How to become a porter

You can become a porter in the NHS by applying for vacancies on our recruitment website. 

What is a porter?

Porters work in portering services teams, helping to make sure that equipment, materials, mail, biological samples, and medications are in the right place at the right time.

They also transport patients between hospital wards and departments safely, with care and dignity.

Starting your career as a porter

Choosing subjects at school

To become a porter, you'll need a good standard of education. Useful subjects include:

  • English
  • Maths 
  • Administration and IT

Speak to your guidance teacher about subjects offered at your school.

Workplacements and volunteering

You may find it helpful to get some healthcare experience by doing a work placement or volunteering. You’ll get training, increase your knowledge, and learn new skills. This could help you when applying to university, college or a new job with NHSScotland.

Education and training pathway

Some customer service and healthcare experience, including manual handling skills are useful for a role in portering services.

College courses

If you choose to go to college, you could do the following qualifications to learn some of the skills and knowledge needed for this role:

  • SVQ Customer Service at SCQF level 4
  • SVQ Hospitality Services at SCQF level 4
  • SVQ Facilities Services at SCQF level 5

Course search

Search for college courses on My World of Work.

Get to know the role

As a porter, you'll carry out a wide range of general  tasks so that a high level of service is provided at all times.

Tasks may include: 

  • maintain a safe working environment and report any faults or hazards
  • collect biological samples from hospital wards and deliver them to the laboratory for testing
  • transport patients safely to and from wards and departments
  • collect and deliver medical notes from wards, clinics, and departments
  • collect, sort, and deliver internal and external mail within the hospital site
  • uplift linen from wards and departments so it can be taken to the laundry
  • distribute clean linen to hospital wards and departments
  • collect, deliver, and connect cylinders of medical gases
  • transport deceased patients from wards and departments to the hospital mortuary with dignity and respect
  • move equipment and furniture between departments
  • collect domestic and clinical waste ready for disposal

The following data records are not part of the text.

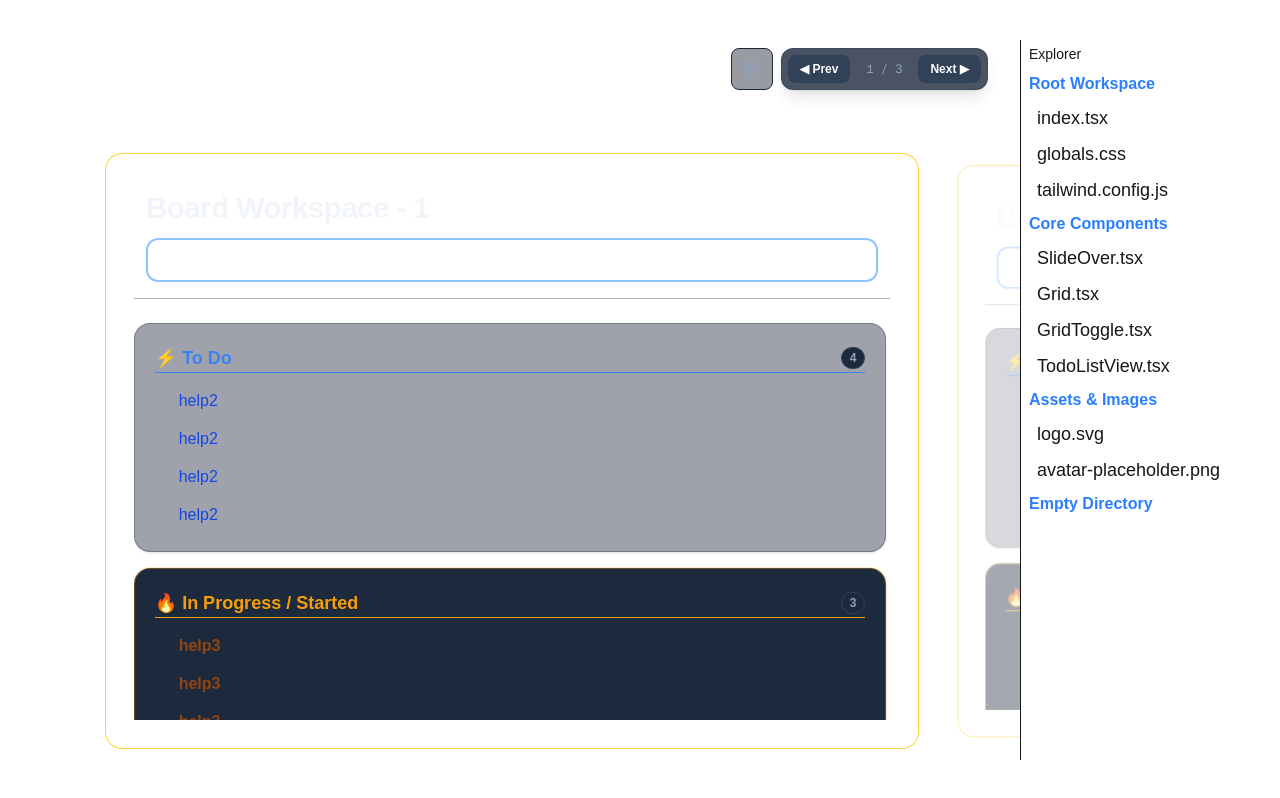
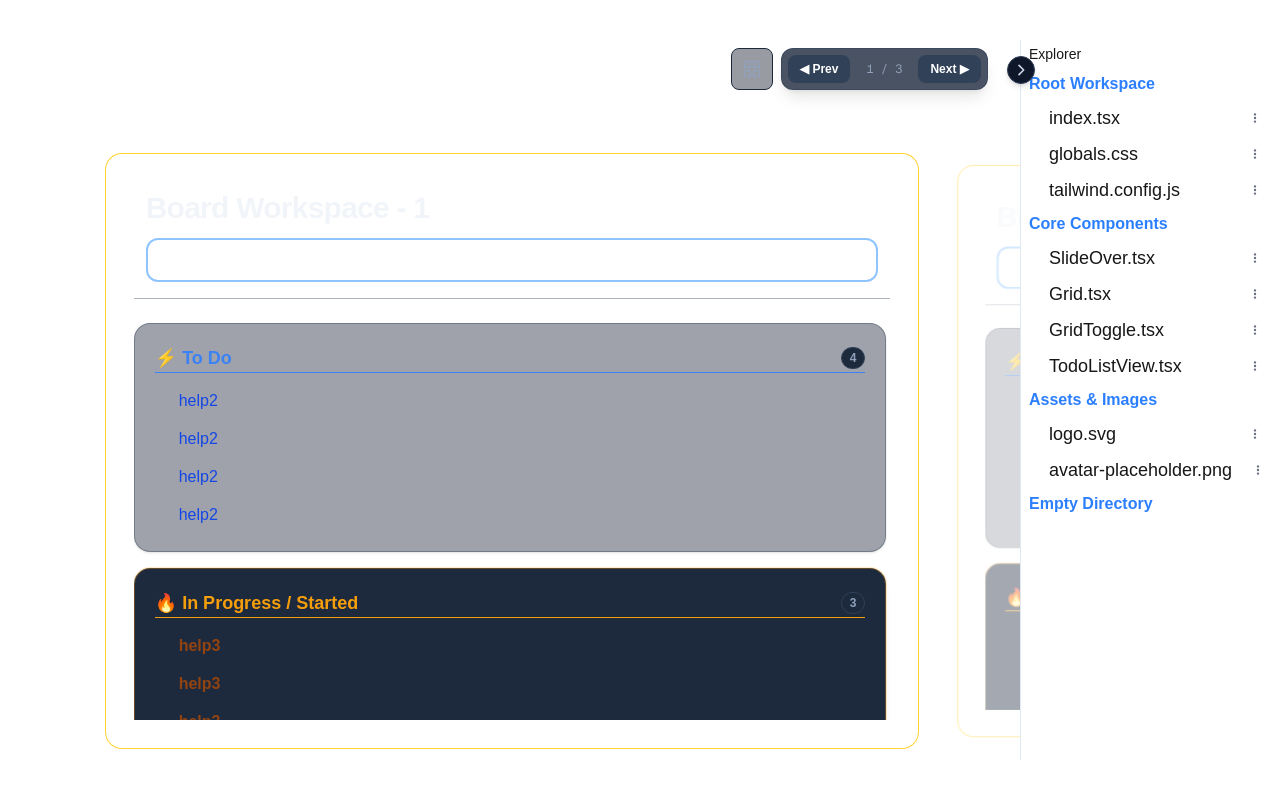
Before and after one commit to raulcs16/productivity-app, a Next.js app: page / in a window 1280 px wide. Built offline with nearby package versions, Linux system fonts and the light colour scheme.

Commit message:
prototype

```diff
--- a/src/apps/TodoListApp.tsx
+++ b/src/apps/TodoListApp.tsx
@@ -4,7 +4,7 @@ import TodoListWorkSpace from "../ui/todolist/TodoListWorkSpace";
 import Explorer from "../ui/flat-directory/Explorer";
 import { FDDirectory } from "@/src/core/flat-directory/directory";
 import { useState } from "react";
-import { dir } from "console";
+import Workspace from "../ui/layout/WorkSpace";
 
 interface TodoListAppProps {
   directories: FDDirectory[];
@@ -54,13 +54,34 @@ export default function TodoListApp(props: TodoListAppProps) {
       })
     );
   }
+  // --- UPDATED METHOD ---
+  function handleTodoAdded(listId: number, task: string) {
+    const newTodo: Todo = {
+      id: Date.now(),
+      task: task,
+      state: todo_state.Ready,
+    };
+    setTodoLists((prevLists) =>
+      prevLists.map((list, index) => {
+        if (index !== listId) return list;
+        return [...list, newTodo];
+      })
+    );
+  }
   return (
     <div className="w-full h-full">
-      <div className="w-full h-full flex overflow-hidden min-w-0">
-        <div className="flex-1 h-full flex flex-col min-w-0 overflow-hidden">
-          <TodoListWorkSpace title="Work" lists={todoLists}></TodoListWorkSpace>
-        </div>
-        <div className="w-64 h-full flex flex-col min-w-0 shrink-0 overflow-hidden border-l">
+      <Workspace
+        workspace={
+          <TodoListWorkSpace
+            title="Work"
+            lists={todoLists}
+            listId={0}
+            onTodoAdded={function (listId: number, task: string): void {
+              handleTodoAdded(listId, task);
+            }}
+          ></TodoListWorkSpace>
+        }
+        sideBar={
           <Explorer
             directories={directories}
             onFileEdit={function (dirId: number, fileId: number): void {
@@ -82,8 +103,8 @@ export default function TodoListApp(props: TodoListAppProps) {
               handleAddNewFile(dirId, fileName);
             }}
           ></Explorer>
-        </div>
-      </div>
+        }
+      ></Workspace>
     </div>
   );
 }
--- /dev/null
+++ b/src/ui/controls/ContextButton.tsx
@@ -0,0 +1,32 @@
+interface ContextButtonProps {
+  onClick: (e: React.MouseEvent<HTMLButtonElement>) => void;
+  children: React.ReactNode;
+}
+
+export default function ContextButton(props: ContextButtonProps) {
+  return (
+    <div className="flex items-center justify-between">
+      {/* Content Area */}
+      <div className="flex-1">{props.children}</div>
+
+      {/* Context Button Container */}
+      <div className="flex items-center justify-center">
+        <button
+          className="flex items-center justify-center rounded-full p-1 text-gray-500 hover:bg-gray-200 dark:hover:bg-gray-700 hover:text-gray-700 dark:hover:text-gray-200 transition-colors duration-150 focus:outline-none focus:ring-2 focus:ring-offset-2 focus:ring-indigo-500"
+          onClick={props.onClick}
+          aria-label="Context menu"
+        >
+          {/* Vertical Three Dots SVG */}
+          <svg
+            className="w-3 h-3"
+            fill="currentColor"
+            viewBox="0 0 20 20"
+            xmlns="http://www.w3.org/2000/svg"
+          >
+            <path d="M10 6a2 2 0 110-4 2 2 0 010 4zM10 12a2 2 0 110-4 2 2 0 010 4zM10 18a2 2 0 110-4 2 2 0 010 4z" />
+          </svg>
+        </button>
+      </div>
+    </div>
+  );
+}
--- a/src/ui/controls/ContextMenu.tsx
+++ b/src/ui/controls/ContextMenu.tsx
@@ -77,7 +77,10 @@ export default function ContextMenu({
       {/* The Menu Canvas Frame */}
       <div
         className="fixed z-50 min-w-[160px] bg-slate-950/95 backdrop-blur-md border border-slate-800 rounded-lg p-1 shadow-xl shadow-black/50 flex flex-col gap-0.5 transform-gpu animate-in fade-in zoom-in-95 duration-100"
-        style={{ top: `${y}px`, left: `${x}px` }}
+        style={{
+          top: `${y}px`,
+          right: `${window.innerWidth - x}px`,
+        }}
       >
         {children}
       </div>
--- a/src/ui/flat-directory/FileDelegate.tsx
+++ b/src/ui/flat-directory/FileDelegate.tsx
@@ -1,3 +1,5 @@
+import ContextButton from "../controls/ContextButton";
+
 interface FileDelegateProps {
   id: number;
   title: string;
@@ -7,7 +9,7 @@ interface FileDelegateProps {
 export default function FileDelegate(props: FileDelegateProps) {
   return (
     <li
-      className=" w-full hover:bg-slate-400 cursor-pointer"
+      className=" w-full hover:bg-slate-400 cursor-pointer px-3"
       onClick={() => {
         props.onSelected(props.id);
       }}
@@ -18,7 +20,22 @@ export default function FileDelegate(props: FileDelegateProps) {
         props.onContextMenu(props.id, e.clientX, e.clientY);
       }}
     >
-      <p className="px-4 py-1 text-lg">{props.title}</p>
+      <ContextButton
+        onClick={(e: React.MouseEvent<HTMLButtonElement>) => {
+          // Left-click on the 3 dots: Position relative to the button itself
+          e.stopPropagation(); // Stop row click from triggering
+
+          const rect = e.currentTarget.getBoundingClientRect();
+
+          // Anchor the menu to the bottom-right corner of the button
+          const menuX = rect.right;
+          const menuY = rect.bottom;
+
+          props.onContextMenu(props.id, menuX, menuY);
+        }}
+      >
+        <p className="px-4 py-1 text-lg truncate">{props.title}</p>
+      </ContextButton>
     </li>
   );
 }
--- a/src/ui/flat-directory/FileView.tsx
+++ b/src/ui/flat-directory/FileView.tsx
@@ -3,6 +3,7 @@ import { FDFile } from "@/src/core/flat-directory/file";
 import FileDelegate from "./FileDelegate";
 import TextInput from "../controls/TextInput";
 import Scrim from "../controls/Scrim";
+import ContextButton from "../controls/ContextButton";
 
 interface FileViewProps {
   id: number;
--- /dev/null
+++ b/src/ui/layout/WorkSpace.tsx
@@ -0,0 +1,81 @@
+"use client";
+
+import React, { useState } from "react";
+
+interface WorkspaceProps {
+  workspace: React.ReactNode;
+  sideBar: React.ReactNode;
+}
+
+export default function Workspace(props: WorkspaceProps) {
+  // Defaulting to true so the user sees their file ecosystem on initial mount
+  const [sideBarOpen, setSideBarOpen] = useState<boolean>(true);
+
+  return (
+    <div className="w-full h-full flex overflow-hidden min-w-0 relative">
+      {/* 1. Main Application Work Canvas Area */}
+      <div className="flex-1 h-full flex flex-col min-w-0 overflow-hidden">
+        {props.workspace}
+      </div>
+
+      {/* 2. Collapsible Sidebar Panel Container */}
+      <div
+        className={`h-full flex flex-col min-w-0 shrink-0 overflow-visible border-l border-slate-200 dark:border-slate-800 transition-all duration-200 ease-in-out relative ${
+          sideBarOpen ? "w-64" : "w-0 border-l-0!"
+        }`}
+      >
+        {/* 🛠️ Floating Toggle Tab Button: Anchored exactly on the left boundary edge */}
+        <button
+          onClick={() => {
+            setSideBarOpen(!sideBarOpen);
+          }}
+          className="absolute top-4 -left-3.5 z-30 flex items-center justify-center w-7 h-7 bg-slate-900 border border-slate-700 hover:bg-slate-800 rounded-full text-slate-300 shadow-md transition-colors focus:outline-none"
+          title={sideBarOpen ? "Hide Sidebar" : "Show Sidebar"}
+        >
+          {sideBarOpen ? (
+            /* Collapse Chevron pointing Right */
+            <svg
+              xmlns="http://www.w3.org/2000/svg"
+              className="w-4 h-4"
+              fill="none"
+              viewBox="0 0 24 24"
+              stroke="currentColor"
+              strokeWidth="2.5"
+            >
+              <path
+                strokeLinecap="round"
+                strokeLinejoin="round"
+                d="M9 5l7 7-7 7"
+              />
+            </svg>
+          ) : (
+            /* Expand Chevron pointing Left */
+            <svg
+              xmlns="http://www.w3.org/2000/svg"
+              className="w-4 h-4"
+              fill="none"
+              viewBox="0 0 24 24"
+              stroke="currentColor"
+              strokeWidth="2.5"
+            >
+              <path
+                strokeLinecap="round"
+                strokeLinejoin="round"
+                d="M15 19l-7-7 7-7"
+              />
+            </svg>
+          )}
+        </button>
+
+        {/* Inner Content Scrim Frame: Prevents text content from bleeding out when width is 0 */}
+        <div
+          className={`w-64 h-full flex flex-col overflow-hidden ${
+            !sideBarOpen && "pointer-events-none opacity-0"
+          }`}
+        >
+          {props.sideBar}
+        </div>
+      </div>
+    </div>
+  );
+}
--- a/src/ui/todolist/TodoListView.tsx
+++ b/src/ui/todolist/TodoListView.tsx
@@ -12,6 +12,7 @@ interface TodoListViewProps {
   id: number;
   title: string;
   todos: Todo[];
+  onTodoAdded: (task: string) => void;
 }
 
 interface TodoListSectionProps {
@@ -36,7 +37,9 @@ export default function TodoListView(props: TodoListViewProps) {
         </h1>
         <TextInput
           onChange={(text) => {}}
-          onEnter={(text) => {}}
+          onEnter={(text) => {
+            props.onTodoAdded(text);
+          }}
           placeHolder="Add Todo's"
         />
       </header>
--- a/src/ui/todolist/TodoListWorkSpace.tsx
+++ b/src/ui/todolist/TodoListWorkSpace.tsx
@@ -9,8 +9,10 @@ import Grid from "../views/Grid";
 import GridToggle from "../controls/GridToggle";
 
 interface TodoListWorkSpaceProps {
+  listId: number;
   lists: Todo[][];
   title: string;
+  onTodoAdded: (listId: number, task: string) => void;
 }
 
 export default function TodoListWorkSpace(props: TodoListWorkSpaceProps) {
@@ -88,6 +90,9 @@ export default function TodoListWorkSpace(props: TodoListWorkSpaceProps) {
                 onItemDoubleClicked={(id, state, lId) =>
                   console.log("Task click:", id)
                 }
+                onTodoAdded={(task: string) =>
+                  props.onTodoAdded(props.listId, task)
+                }
               />
             </HoverCard>
           )}
@@ -109,6 +114,9 @@ export default function TodoListWorkSpace(props: TodoListWorkSpaceProps) {
                 onItemDoubleClicked={(id) => {
                   console.log("task click");
                 }}
+                onTodoAdded={(task: string) =>
+                  props.onTodoAdded(props.listId, task)
+                }
               ></TodoListView>
             </HoverCard>
           )}
--- a/src/ui/views/Grid.tsx
+++ b/src/ui/views/Grid.tsx
@@ -27,7 +27,7 @@ export default function Grid<T>({
             className="w-full sm:w-[calc(50%-12px)] lg:w-[calc(25%-18px)] min-w-[220px] max-w-[320px] flex flex-col justify-start cursor-pointer group"
           >
             {/* 🛠️ Compact Miniature Window: Scales down whatever content is placed inside */}
-            <div className="w-full grow overflow-hidden rounded-lg bg-slate-900/60 p-2 pointer-events-none select-none max-h-1/2">
+            <div className="w-full grow overflow-hidden rounded-lg p-2 pointer-events-none select-none max-h-1/2">
               <div
                 className="w-[133%] h-[133%] origin-top-left scale-[0.75] transform-gpu transition-opacity duration-300"
                 style={{ opacity: isFocused ? 1.0 : 0.5 }}
```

You'll need these skills:

  • communicating
  • collaborating
  • focussing
  • problem-solving
  • initiative

Porters work with the following: 

  • portering supervisor
  • security officer
  • healthcare support workers
  • nurses
  • domestic assistants
  • external contracters

You could work in: 

  • acute hospitals
  • community hospitals
  • national treatment centres
  • community treatment centres
  • residential homes
  • care homes

Learning and development

Learning specific to your role includes:

  • Porter Workbook
  • health and safety training
  • risk management training
  • ADR Awareness training

Your NHS employer will confirm their training requirements during your induction.

Career progression

Once in the job, there are opportunities to progress. Support is also available to help you develop your skills and encourage you to take qualifications, including:

  • Medical Gas Certificate
  • SVQ Healthcare Support (non-clinical) at SCQF level 6
  • HNC Facilities Management at SCQF level 7

Gaining new qualifications will help you when applying for more senior roles, such as portering supervisor or support services manager.

Navigate page

Explore careers

Explore careers

Discover the skills and qualifications you’ll need for each role and what the work will be like.

Explore careers

Help with recruitment

Discover the skills and qualifications you’ll need for each role and what the work will be like..

Help with recruitment